Saved data entries
************

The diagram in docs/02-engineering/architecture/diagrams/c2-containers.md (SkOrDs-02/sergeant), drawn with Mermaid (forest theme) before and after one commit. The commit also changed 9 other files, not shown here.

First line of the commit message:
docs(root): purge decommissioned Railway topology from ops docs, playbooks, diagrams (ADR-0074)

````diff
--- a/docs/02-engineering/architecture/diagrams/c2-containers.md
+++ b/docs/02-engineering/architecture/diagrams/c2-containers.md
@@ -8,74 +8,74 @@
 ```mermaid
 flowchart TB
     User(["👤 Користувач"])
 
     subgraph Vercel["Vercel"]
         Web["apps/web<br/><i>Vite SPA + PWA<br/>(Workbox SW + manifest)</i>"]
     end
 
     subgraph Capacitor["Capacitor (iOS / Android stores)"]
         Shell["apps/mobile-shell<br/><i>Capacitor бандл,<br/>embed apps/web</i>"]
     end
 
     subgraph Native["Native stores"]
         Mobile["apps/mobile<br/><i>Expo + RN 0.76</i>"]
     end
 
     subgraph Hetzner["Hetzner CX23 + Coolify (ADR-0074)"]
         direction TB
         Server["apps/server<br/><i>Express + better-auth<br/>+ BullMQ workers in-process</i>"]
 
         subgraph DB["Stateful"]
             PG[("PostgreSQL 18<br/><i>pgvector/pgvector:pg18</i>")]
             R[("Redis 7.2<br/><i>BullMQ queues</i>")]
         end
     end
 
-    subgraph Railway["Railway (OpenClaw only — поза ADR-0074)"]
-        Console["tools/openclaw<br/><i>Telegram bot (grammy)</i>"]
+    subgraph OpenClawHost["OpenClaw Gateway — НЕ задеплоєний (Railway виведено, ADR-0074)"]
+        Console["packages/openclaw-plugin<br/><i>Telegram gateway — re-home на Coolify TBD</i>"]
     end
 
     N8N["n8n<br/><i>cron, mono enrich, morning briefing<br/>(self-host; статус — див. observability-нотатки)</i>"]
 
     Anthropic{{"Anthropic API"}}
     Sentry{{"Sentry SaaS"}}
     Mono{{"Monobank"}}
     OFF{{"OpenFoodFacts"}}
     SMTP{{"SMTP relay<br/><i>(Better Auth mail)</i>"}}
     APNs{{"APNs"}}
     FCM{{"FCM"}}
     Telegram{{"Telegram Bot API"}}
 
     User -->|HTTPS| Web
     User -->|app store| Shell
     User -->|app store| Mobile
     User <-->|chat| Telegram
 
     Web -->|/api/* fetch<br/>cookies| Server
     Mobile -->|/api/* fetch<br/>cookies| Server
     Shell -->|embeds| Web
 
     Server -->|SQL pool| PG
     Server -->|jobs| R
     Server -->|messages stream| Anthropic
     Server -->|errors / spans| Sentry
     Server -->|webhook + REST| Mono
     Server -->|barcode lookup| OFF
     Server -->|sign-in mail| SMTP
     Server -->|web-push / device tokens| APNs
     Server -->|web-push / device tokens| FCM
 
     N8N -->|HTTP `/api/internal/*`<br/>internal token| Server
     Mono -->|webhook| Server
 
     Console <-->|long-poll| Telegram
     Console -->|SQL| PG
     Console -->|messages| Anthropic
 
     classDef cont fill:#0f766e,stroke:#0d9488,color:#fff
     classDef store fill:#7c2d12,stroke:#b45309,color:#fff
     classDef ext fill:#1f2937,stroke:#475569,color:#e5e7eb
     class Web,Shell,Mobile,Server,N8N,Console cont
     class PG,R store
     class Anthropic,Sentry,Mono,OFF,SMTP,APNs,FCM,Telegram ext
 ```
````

************

REQUIRED WORK » If a line of the data contains the string "Telegram", count it; then give the total alone.

ANSWER TO THE EXERCISE » 6